Southwest Washington is undergoing rapid transformation. (Jahi Chikwendiu/THE WASHINGTON POST)

When it comes to options for buying a home, the District has everything from quiet residential streets to high-density urban neighborhoods.

The most popular trend at the moment, however, is homes that offer the right mix of both. Real estate agents continue to share how high the demand is from their buyers who want to live closer to urban amenities, yet also want to retain a sense of living in a neighborhood. With all the development and growth happening in Washington, there are a few places that meet these criteria:

Where Georgetown meets Foggy Bottom

The expanse of space where Georgetown ends and Foggy Bottom begins now takes on more of its own identity. The arrival of the Foggy Bottom Whole Foods along with more upscale restaurants and apartment/condominium buildings has shifted the tone of those city blocks. No longer is the area just for college students or patients visiting nearby George Washington University Hospital. It now has a more permanent, livable feel. Gradually that shift has expanded to attract more buyers who are looking for a place to live near abundant retail and restaurant options while still staying in a residential setting.

The presence of George Washington University Hospital can be considered its own neighborhood amenity since it and all the nearby physician offices are a major draw for those who are looking to purchase a home that makes it easier for people to age in place. By not having to worry about finding transportation to and from doctor appointments, they gain tremendous peace of mind when they purchase their home. A consideration previously relegated for later years now offers the plethora of vibrant neighborhood options that make this part of the District especially appealing for their immediate needs.

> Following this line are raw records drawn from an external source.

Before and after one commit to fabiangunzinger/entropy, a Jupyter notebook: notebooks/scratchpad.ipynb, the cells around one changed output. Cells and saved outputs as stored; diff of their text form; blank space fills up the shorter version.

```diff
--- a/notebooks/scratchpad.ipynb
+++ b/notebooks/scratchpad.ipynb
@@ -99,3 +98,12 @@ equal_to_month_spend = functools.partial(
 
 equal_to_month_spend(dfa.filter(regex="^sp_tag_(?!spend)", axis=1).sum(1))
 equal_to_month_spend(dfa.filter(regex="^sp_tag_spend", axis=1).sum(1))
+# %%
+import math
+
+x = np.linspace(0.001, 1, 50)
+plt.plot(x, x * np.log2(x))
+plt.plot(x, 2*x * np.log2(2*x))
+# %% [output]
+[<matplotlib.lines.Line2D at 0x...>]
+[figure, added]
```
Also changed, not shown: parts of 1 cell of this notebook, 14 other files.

14th Street

Farther north and slightly to the west is the 14th Street corridor near Logan Circle. This area has been a mainstay as an amenity-filled neighborhood for many years. Recently, the momentum from all the action centered around P and O streets has pushed northward and bridged the gap between Logan Circle and U Street to create a much more cohesive community. High-profile restaurants and entertainment options that appeal to more than just the club-going crowd have brought new life to the neighborhood. Coupled with the resurgence of Shaw, especially with the reopening of the Howard Theatre, there is renewed interest in this patch of the District.

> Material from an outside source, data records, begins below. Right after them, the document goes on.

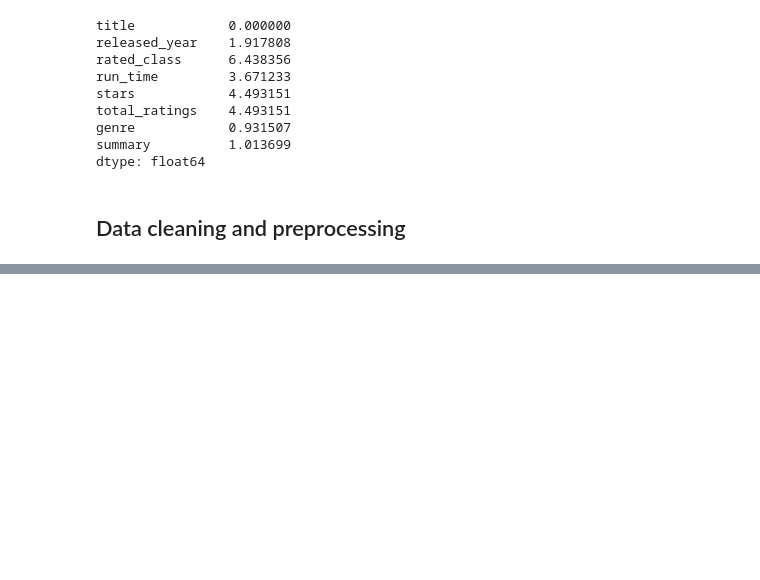
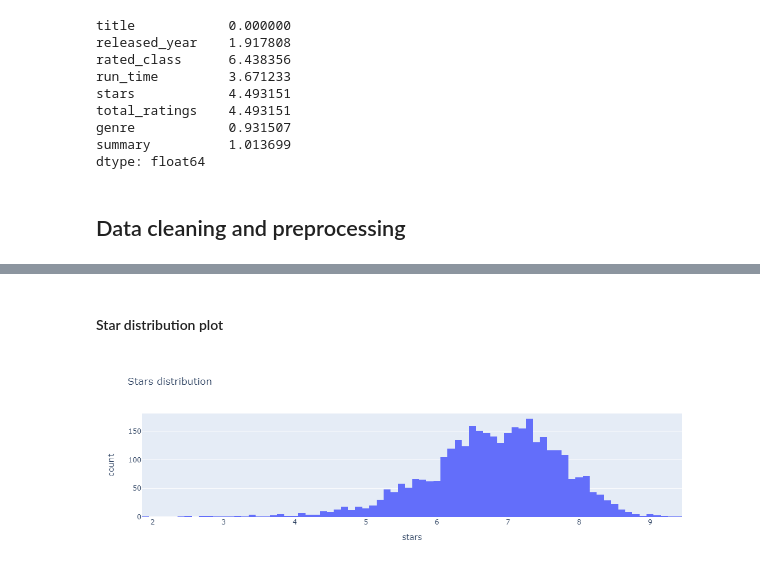
Before and after one commit to mr-rojit/movies_clustering, a Jupyter notebook: movies_clustering.ipynb, the cells around one changed output, grey strips where cells are left out. Drawn from its saved outputs; the diff is of its cells as text; code cells hidden in the pictures; blank space fills up the shorter version.

```diff
--- a/movies_clustering.ipynb
+++ b/movies_clustering.ipynb
@@ -192,0 +202,7 @@ dict(sorted(genre_count.items(), key=lambda item: item[1]))
+# %% [markdown]
+#### Star distribution plot
+# %%
+fig = px.histogram(df, x='stars', title='Stars distribution')
+fig.show()
+# %% [output]
+[figure, added]
```
Also changed, not shown: parts of 17 cells of this notebook.
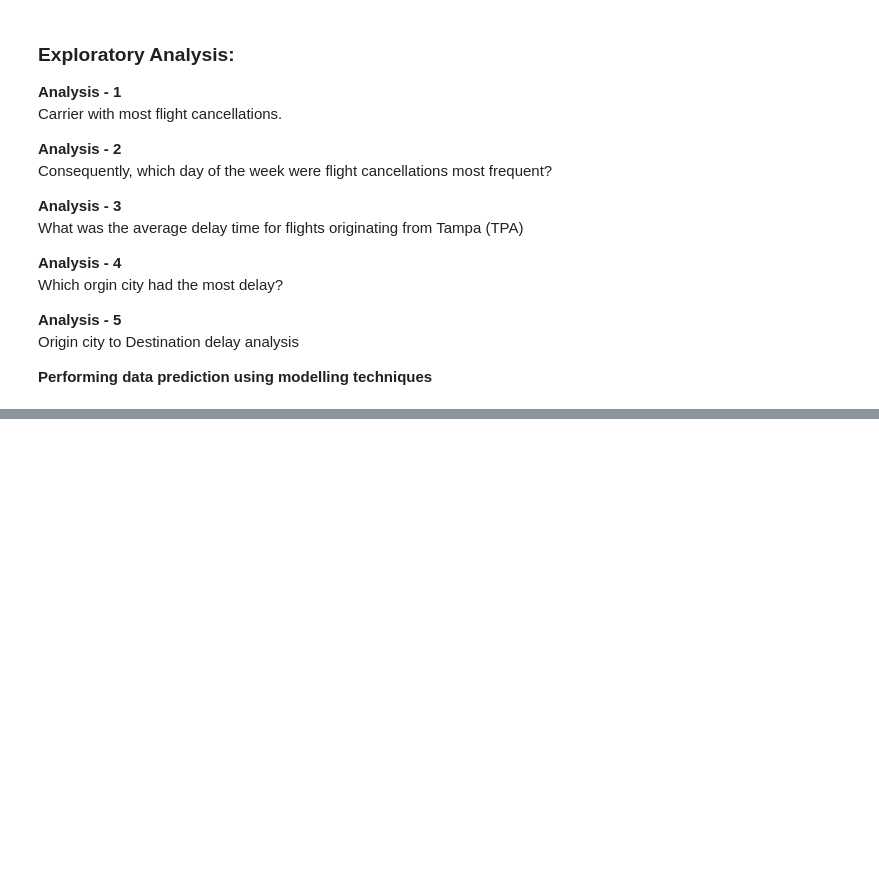
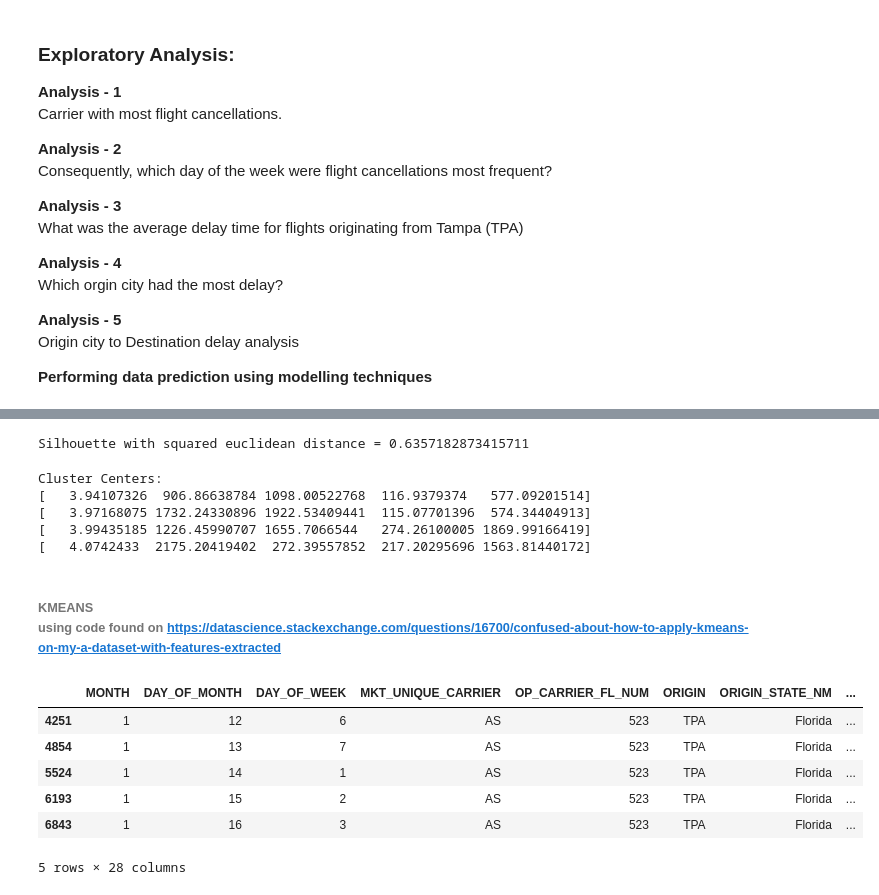
Before and after one commit to shrutisridharan/Big---data-Final-project, a Jupyter notebook: Final Project .ipynb, the cells around one changed output, grey strips where cells are left out. Cells and saved outputs as stored; diff of their text form; code cells hidden in the pictures; blank space fills up the shorter version.

```diff
--- a/Final Project .ipynb
+++ b/Final Project .ipynb
@@ -304,0 +64,7 @@ clusters
+# %%
+# Load the data stored in csv format as a DataFrame.
+data = spark.read.load(r'C:\Users\coe\Desktop\BigData\airline.csv',
+                     format="csv", sep=",", inferSchema='true', header="true")
+# %%
+#create a new copy of the Spark dataframe
+dfa = data
@@ -304,0 +237,22 @@ clusters
+# %%
+# Evaluate clustering by computing Silhouette score
+evaluator = ClusteringEvaluator()
+
+silhouette = evaluator.evaluate(predictions)
+print("Silhouette with squared euclidean distance = " + str(silhouette))
+# %% [output]
+Silhouette with squared euclidean distance = 0.6357182873415711
+# %%
+# Shows the result.
+centers = model.clusterCenters()
+print("Cluster Centers: ")
+for center in centers:
+    print(center)
+# %% [output]
+Cluster Centers:
+[   3.94107326  906.86638784 1098.00522768  116.9379374   577.09201514]
+[   3.97168075 1732.24330896 1922.53409441  115.07701396  574.34404913]
+[   3.99435185 1226.45990707 1655.7066544   274.26100005 1869.99166419]
+[   4.0742433  2175.20419402  272.39557852  217.20295696 1563.81440172]
+# %% [markdown]
+###### KMEANS <br> using code found on https://datascience.stackexchange.com/questions/16700/confused-about-how-to-apply-kmeans-on-my-a-dataset-with-features-extracted
@@ -304,0 +273,10 @@ clusters
+# %%
+df_TPA.head()
+# %% [output]
+|  | MONTH | DAY_OF_MONTH | DAY_OF_WEEK | MKT_UNIQUE_CARRIER | OP_CARRIER_FL_NUM | ORIGIN | ORIGIN_STATE_NM | ... |
+| 4251 | 1 | 12 | 6 | AS | 523 | TPA | Florida | ... |
+| 4854 | 1 | 13 | 7 | AS | 523 | TPA | Florida | ... |
+| 5524 | 1 | 14 | 1 | AS | 523 | TPA | Florida | ... |
+| 6193 | 1 | 15 | 2 | AS | 523 | TPA | Florida | ... |
+| 6843 | 1 | 16 | 3 | AS | 523 | TPA | Florida | ... |
+5 rows × 28 columns
```
Also changed, not shown: parts of 103 cells of this notebook.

Southwest Waterfront and Navy Yard

If you are looking to buy in a neighborhood that already has some amenities in place but will soon have many more to choose from, then look to the south. Southwest Waterfront and Navy Yard are undergoing such a rapid transformation that they will barely be recognizable five years from now. For Navy Yard, the latest development plan calls for more than 9,000 new residences, 1,200 hotel rooms, hundreds of thousands of square feet of retail, four parks and an Anacostia Riverwalk trail system.

The Southwest Waterfront development plan will bring approximately 1,300 residential units to the area (some of which will be part of an expanded houseboat community associated with Gangplank Marina), more than 600 hotel rooms, almost a million square feet of office space, and many more square feet of retail, restaurant and waterfront entertainment spaces.

These two locales differ from Georgetown, Foggy Bottom and 14th Street both for their sheer size and for the amount of planning that went into each project before any transformation began. Unlike the other neighborhoods that resulted from the gradual addition of new amenities to replace outdated ones, both Navy Yard and Southwest Waterfront are creating entirely new spaces that will be available at approximately the same time. And while this does result in a different feel to each location, it also brings with it a sense of massive rebirth that appeals to many buyers.

The ongoing transformation of Washington has taken every route imaginable — from individual rowhouse reconstructions that gradually overhaul entire city blocks to massive urban revitalization plans that create thousands of new homes. As a result, we now have dozens more livable neighborhoods that captured the right balance between urban and residential settings. The really good news? There are plenty of buyers looking for these types of neighborhoods.

David Charron, chief strategy officer of Rockville-based multiple-listing service Bright MLS (formerly MRIS), writes an occasional column about the Washington-area real estate market.